DATA PROVIDED:
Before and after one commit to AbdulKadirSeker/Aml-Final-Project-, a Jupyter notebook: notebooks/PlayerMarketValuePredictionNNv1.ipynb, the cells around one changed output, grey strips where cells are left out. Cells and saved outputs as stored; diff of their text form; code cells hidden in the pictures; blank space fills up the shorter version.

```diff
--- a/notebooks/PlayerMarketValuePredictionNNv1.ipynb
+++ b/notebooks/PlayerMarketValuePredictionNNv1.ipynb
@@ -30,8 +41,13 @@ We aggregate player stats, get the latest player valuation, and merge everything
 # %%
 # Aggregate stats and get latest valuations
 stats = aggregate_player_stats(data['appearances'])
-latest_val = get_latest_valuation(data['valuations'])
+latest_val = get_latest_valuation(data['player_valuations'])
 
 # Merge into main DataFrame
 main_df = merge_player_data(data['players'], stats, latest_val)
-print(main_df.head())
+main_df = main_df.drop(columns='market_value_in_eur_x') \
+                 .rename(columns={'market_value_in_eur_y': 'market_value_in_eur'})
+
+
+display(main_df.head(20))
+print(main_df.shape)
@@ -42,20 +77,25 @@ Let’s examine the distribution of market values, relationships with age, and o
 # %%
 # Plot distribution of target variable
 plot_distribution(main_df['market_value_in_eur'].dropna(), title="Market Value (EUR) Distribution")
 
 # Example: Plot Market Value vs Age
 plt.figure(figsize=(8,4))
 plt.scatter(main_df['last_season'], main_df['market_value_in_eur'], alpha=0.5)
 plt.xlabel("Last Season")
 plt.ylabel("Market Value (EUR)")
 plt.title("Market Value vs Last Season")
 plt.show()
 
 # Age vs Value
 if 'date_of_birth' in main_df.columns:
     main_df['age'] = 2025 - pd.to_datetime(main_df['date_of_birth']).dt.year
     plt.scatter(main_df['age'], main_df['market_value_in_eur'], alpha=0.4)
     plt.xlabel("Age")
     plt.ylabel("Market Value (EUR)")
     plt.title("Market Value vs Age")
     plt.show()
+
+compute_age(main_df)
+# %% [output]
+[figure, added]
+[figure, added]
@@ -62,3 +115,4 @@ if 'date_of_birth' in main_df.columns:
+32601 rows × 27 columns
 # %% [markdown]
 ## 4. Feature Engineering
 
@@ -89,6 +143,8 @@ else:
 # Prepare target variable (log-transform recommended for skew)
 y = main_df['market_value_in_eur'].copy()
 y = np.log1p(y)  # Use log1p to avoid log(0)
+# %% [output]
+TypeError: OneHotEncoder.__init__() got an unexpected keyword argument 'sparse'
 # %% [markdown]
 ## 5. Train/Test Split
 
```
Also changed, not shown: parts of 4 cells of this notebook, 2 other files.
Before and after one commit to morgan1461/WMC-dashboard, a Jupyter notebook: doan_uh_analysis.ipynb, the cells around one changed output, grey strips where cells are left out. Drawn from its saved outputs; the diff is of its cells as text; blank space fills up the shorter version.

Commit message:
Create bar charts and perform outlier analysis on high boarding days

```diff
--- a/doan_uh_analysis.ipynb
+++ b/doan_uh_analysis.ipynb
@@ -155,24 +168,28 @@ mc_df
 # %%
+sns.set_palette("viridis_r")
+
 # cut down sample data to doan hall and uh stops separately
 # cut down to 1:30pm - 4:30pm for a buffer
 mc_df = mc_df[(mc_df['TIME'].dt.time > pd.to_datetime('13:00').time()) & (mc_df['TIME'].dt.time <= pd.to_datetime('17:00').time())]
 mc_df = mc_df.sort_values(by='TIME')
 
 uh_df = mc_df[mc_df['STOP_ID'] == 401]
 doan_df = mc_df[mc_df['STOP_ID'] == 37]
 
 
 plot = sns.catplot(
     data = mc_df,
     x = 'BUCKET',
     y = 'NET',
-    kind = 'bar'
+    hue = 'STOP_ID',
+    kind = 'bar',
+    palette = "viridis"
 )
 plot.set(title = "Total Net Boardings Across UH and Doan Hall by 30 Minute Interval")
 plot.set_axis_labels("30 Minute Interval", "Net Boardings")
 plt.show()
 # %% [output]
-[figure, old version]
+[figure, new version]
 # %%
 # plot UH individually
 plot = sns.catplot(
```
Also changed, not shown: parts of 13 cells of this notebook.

PROBLEM STATEMENT: Only lines with the word "stats" go in the answer. Take them all from the entries above.

RESULT:
@@ -30,8 +41,13 @@ We aggregate player stats, get the latest player valuation, and merge everything
 # Aggregate stats and get latest valuations
 stats = aggregate_player_stats(data['appearances'])
 main_df = merge_player_data(data['players'], stats, latest_val)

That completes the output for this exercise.